Not all done by children should be classified as child labour, argues the UN. This includes activities such as helping their parents around the home or earning pocket money.
The term “Child labour” is often defined as work that deprives children of their childhood, their potential and their dignity. Worst form of child labour involves Child labour being enslaved, separated from their families and exposed to serious hazards.
Child labour and education.
Education is a crucial component of any effective effort to eliminate child labour, respect for labour standard, universal education and social protection can reduce child labour. The response to the problem must be as versatile and adaptable as child labour itself.
IPEC’s has demonstrated leadership and experience in using education to combat child labour in both formal and non-formal setting. The Organization has been providing policy advice and technical assistance to governments.
Formal education and prevention of child labour.
There is a need to provide quality universal and free education to children of poor families to which the majority of child labourers belong child labour concerns should be explicitly addressed and integrated into such a policy.

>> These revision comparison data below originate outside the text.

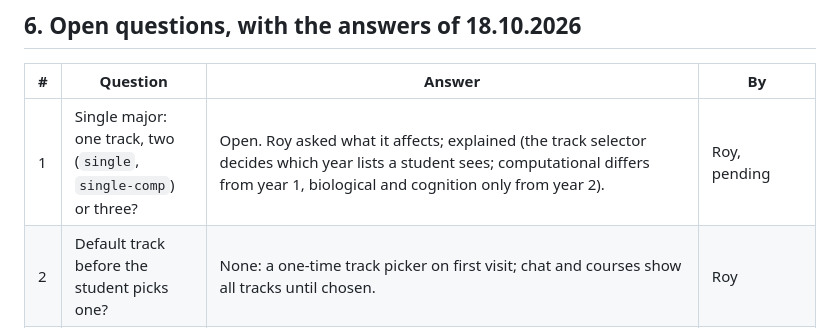
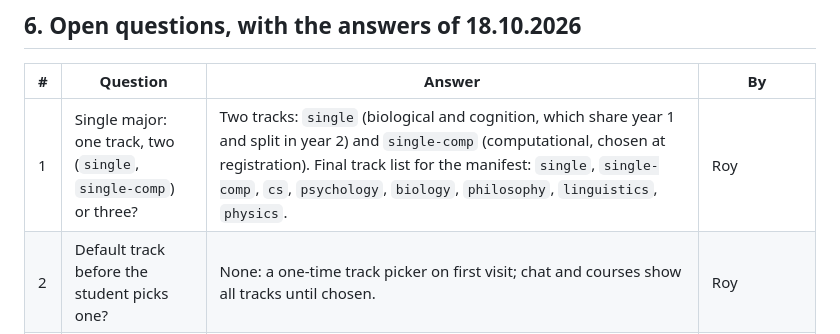
Before and after one commit to Royc4515/nechita-raka, a Markdown page: management/neuro/programs.md, the part around the change. Rendered like a GitHub page.

```diff
--- a/management/neuro/programs.md
+++ b/management/neuro/programs.md
@@ -89,7 +89,7 @@ Which building hosts the year 1 lectures (chemistry, calculus, physics, intro ps
 
 | # | Question | Answer | By |
 | --- | --- | --- | --- |
-| 1 | Single major: one track, two (`single`, `single-comp`) or three? | Open. Roy asked what it affects; explained (the track selector decides which year lists a student sees; computational differs from year 1, biological and cognition only from year 2). | Roy, pending |
+| 1 | Single major: one track, two (`single`, `single-comp`) or three? | Two tracks: `single` (biological and cognition, which share year 1 and split in year 2) and `single-comp` (computational, chosen at registration). Final track list for the manifest: `single`, `single-comp`, `cs`, `psychology`, `biology`, `philosophy`, `linguistics`, `physics`. | Roy |
 | 2 | Default track before the student picks one? | None: a one-time track picker on first visit; chat and courses show all tracks until chosen. | Roy |
 | 3 | Degree letters: Gonda says B.Sc, philosophy and psychology say B.A. | Print no degree letters anywhere on the neuro site. | Roy |
 | 4 | CS double plan page labeled תשפ"ו but links חוקה תשפ"ז. | Confirmed in the browser: the page's own "חוקה תשפ"ז" link points to a PDF in the תשפ"ז folder (`.../תוכניות לימודים תשפז/תוכנית-לימודים_מדעי-המוח-ומדעי-המחשב_מעודכן-תשפז.pdf`), next to the תשפ"ו and תשפ"ה ones. The תשפ"ו label is a stale caption. | Orchestrator |
```
Also changed, not shown: management/DECISIONS.md (+2 -1 lines).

Education must not stop at primary level if young people are to be adequately prepared for the labour markets. Social mechanisms are another strong factor that keep children out of school and push them into work.
IPEC’s is working in collaboration with the ILO’s IN DISCO programme ILO PRO 169 to understand better how these exclusion mechanisms effect the education of indigenous and tribal peoples.
This programme establish the close link between indigenous children, child labour and education. Further IPEC’s action against child labour through education training focuses on the following key areas.
- More schools need to be build, teachers need to be recruited and trained and educational material need to be made available.
- Alternative approaches need to be developed to provide for education of children when geographical conditions post obstacles or community’s lifestyle involve mobility.
- The formal and non-formal education systems need to be linked in a more systematic manners to allow for easier transitions from the non-formal to the formal sector, both systems need to be improved and upgraded in many countries.
- School admission and retention policies should facilitate the entry or re-entry of the children into schools by providing alternative placement option and independent learning approaches with adequate guidance and support for over-aged children or children who re-enter school.
IPEC’s aim is the progressive elimination of child labour worldwide. Its efforts have resulted in hundred of thousands of children being withdrawn from work.
Use the menu on the left to explore the many areas addressed by IPEC in fight against child labour.
Current child labour laws and Regulation.
Legislation and laws decide how old a teenager will work legally child labour laws limit how old children can work and what work they can do. This legislation is in place to ensure that children so not work that is dangerous or detrimental for their health and to ensure that children stay focused on education.